--- REQUIREMENT ---
Filter the lines below, keeping each one that holds "rules".

= = = = = = =

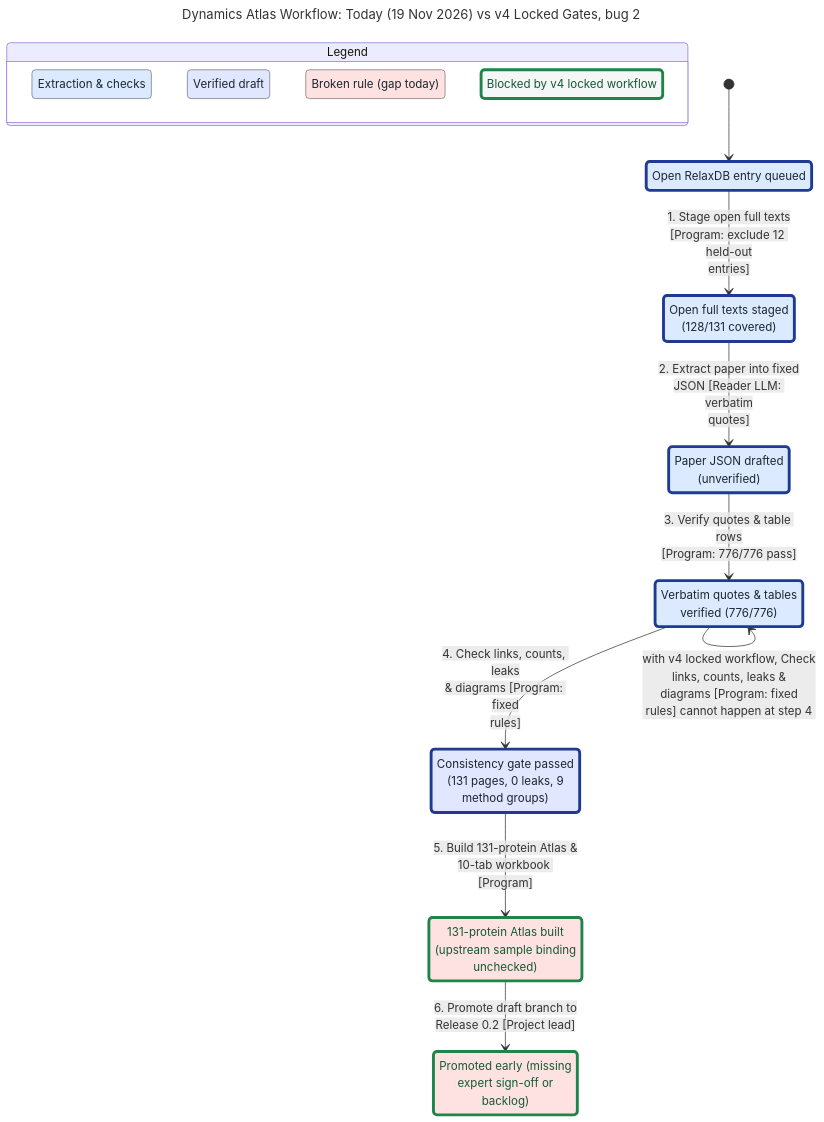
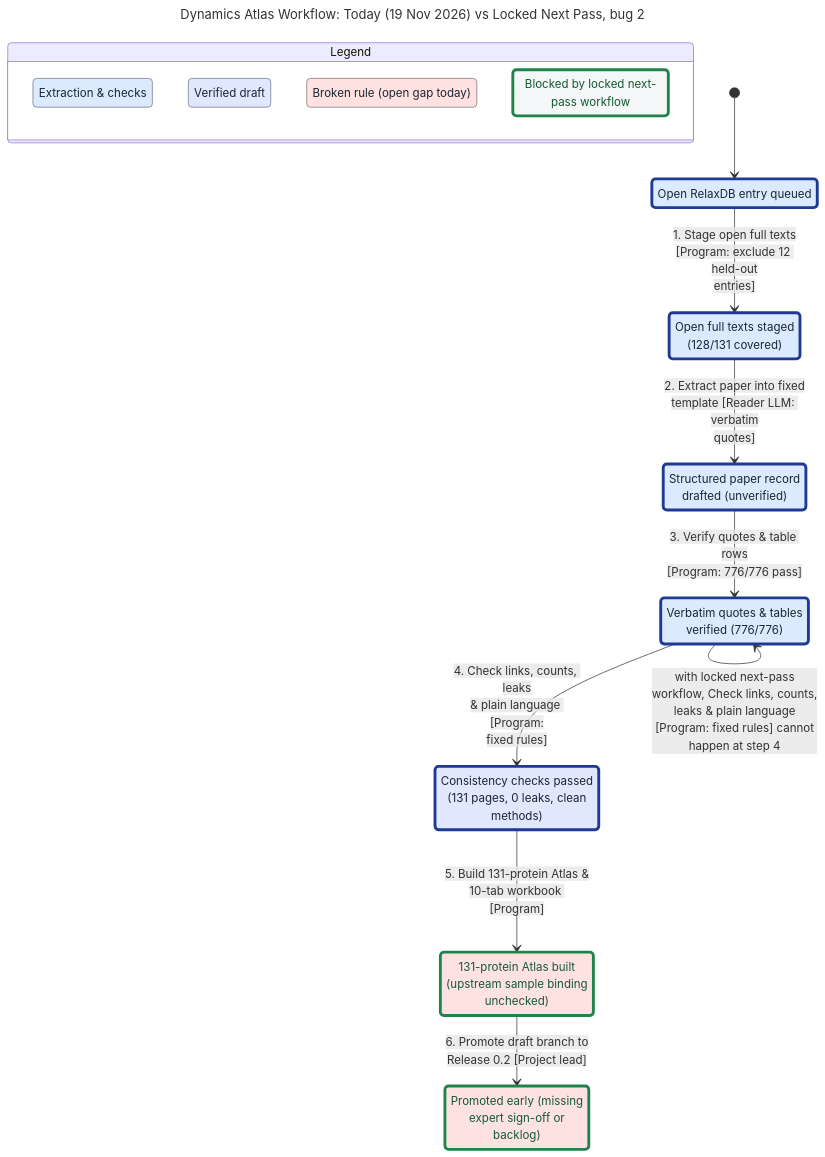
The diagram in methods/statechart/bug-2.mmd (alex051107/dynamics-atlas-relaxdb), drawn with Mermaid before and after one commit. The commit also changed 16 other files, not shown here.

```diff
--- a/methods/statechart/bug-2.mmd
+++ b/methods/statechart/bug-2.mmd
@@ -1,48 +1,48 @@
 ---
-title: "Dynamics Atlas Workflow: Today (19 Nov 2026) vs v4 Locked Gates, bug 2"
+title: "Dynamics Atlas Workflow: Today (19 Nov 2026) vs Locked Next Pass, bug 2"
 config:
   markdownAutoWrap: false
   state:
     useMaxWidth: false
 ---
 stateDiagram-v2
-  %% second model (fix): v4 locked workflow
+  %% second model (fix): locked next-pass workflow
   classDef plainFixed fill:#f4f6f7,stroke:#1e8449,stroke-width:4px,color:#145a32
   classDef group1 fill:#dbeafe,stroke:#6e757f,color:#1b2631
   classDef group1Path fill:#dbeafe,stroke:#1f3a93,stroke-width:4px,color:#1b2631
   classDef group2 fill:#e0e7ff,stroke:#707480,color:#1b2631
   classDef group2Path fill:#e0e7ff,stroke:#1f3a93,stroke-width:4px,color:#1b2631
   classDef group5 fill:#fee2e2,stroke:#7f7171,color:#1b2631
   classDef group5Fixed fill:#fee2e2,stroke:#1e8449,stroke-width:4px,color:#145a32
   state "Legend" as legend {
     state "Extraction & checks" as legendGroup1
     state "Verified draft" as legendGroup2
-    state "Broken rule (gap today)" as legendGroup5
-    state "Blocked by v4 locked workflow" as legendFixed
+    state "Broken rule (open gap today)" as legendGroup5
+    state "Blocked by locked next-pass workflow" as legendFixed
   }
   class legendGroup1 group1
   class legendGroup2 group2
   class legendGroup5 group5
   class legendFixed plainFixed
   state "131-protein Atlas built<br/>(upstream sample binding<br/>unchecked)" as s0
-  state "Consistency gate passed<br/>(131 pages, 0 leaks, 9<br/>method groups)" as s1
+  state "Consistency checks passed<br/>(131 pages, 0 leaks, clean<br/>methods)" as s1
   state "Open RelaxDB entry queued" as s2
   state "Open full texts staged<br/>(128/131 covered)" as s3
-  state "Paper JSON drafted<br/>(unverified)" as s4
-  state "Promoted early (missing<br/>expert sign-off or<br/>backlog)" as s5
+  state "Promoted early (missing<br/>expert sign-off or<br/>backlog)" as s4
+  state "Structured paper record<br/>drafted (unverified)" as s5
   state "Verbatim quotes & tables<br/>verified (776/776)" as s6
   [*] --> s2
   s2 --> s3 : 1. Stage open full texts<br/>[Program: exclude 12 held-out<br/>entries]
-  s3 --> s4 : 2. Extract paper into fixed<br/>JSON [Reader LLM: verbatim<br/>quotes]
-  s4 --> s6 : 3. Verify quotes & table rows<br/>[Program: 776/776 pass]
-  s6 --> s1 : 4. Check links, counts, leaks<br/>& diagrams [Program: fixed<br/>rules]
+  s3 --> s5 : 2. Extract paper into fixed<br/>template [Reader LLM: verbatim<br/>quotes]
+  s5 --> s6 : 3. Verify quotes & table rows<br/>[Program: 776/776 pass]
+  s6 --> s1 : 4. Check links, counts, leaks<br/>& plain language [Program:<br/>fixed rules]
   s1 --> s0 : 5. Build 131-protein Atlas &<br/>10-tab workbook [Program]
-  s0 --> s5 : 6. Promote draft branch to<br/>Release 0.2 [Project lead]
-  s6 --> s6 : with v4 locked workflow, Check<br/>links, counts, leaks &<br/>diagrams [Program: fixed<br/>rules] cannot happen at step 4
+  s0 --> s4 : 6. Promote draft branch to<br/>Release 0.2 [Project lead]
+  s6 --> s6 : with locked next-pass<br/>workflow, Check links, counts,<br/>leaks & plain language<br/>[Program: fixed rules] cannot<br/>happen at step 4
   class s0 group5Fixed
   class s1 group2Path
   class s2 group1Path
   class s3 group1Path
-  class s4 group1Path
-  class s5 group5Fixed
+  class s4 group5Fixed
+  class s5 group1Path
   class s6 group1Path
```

= = = = = = =

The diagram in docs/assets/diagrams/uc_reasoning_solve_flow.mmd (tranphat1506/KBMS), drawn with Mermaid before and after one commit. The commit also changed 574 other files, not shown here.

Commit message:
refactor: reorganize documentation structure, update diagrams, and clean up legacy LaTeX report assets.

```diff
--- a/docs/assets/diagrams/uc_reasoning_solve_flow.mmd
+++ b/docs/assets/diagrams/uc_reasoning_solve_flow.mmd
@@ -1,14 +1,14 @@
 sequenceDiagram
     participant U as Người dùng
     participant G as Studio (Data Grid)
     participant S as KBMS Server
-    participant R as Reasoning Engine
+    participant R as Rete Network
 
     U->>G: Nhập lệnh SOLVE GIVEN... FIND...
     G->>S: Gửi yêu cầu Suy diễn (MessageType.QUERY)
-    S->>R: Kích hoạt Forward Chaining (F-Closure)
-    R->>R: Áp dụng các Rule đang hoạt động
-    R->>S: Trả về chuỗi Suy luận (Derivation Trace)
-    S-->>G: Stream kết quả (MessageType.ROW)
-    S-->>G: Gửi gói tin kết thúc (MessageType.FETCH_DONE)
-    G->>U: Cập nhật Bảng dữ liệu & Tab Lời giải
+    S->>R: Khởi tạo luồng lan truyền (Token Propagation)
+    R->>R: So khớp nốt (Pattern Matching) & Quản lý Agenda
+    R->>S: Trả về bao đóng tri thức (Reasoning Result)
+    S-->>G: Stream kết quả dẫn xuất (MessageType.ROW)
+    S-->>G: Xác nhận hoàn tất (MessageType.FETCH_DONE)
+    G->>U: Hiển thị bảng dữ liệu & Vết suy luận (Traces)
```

= = = = = = =

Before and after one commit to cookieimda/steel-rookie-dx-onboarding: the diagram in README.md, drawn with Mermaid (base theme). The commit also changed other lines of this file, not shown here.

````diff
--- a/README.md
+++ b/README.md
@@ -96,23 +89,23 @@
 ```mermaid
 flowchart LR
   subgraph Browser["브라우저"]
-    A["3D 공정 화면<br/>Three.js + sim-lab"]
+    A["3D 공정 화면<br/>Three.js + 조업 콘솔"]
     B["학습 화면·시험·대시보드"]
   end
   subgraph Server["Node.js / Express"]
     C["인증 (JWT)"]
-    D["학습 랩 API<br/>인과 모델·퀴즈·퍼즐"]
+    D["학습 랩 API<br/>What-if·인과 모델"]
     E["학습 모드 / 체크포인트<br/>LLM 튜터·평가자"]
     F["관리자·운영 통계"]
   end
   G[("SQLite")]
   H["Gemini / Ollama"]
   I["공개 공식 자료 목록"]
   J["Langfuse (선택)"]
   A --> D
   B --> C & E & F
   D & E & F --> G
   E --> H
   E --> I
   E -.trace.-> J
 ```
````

= = = = = = =

--- ANSWER TO THIS PROBLEM ---
-  s6 --> s1 : 4. Check links, counts, leaks<br/>& diagrams [Program: fixed<br/>rules]
+  s6 --> s1 : 4. Check links, counts, leaks<br/>& plain language [Program:<br/>fixed rules]
-  s6 --> s6 : with v4 locked workflow, Check<br/>links, counts, leaks &<br/>diagrams [Program: fixed<br/>rules] cannot happen at step 4
+  s6 --> s6 : with locked next-pass<br/>workflow, Check links, counts,<br/>leaks & plain language<br/>[Program: fixed rules] cannot<br/>happen at step 4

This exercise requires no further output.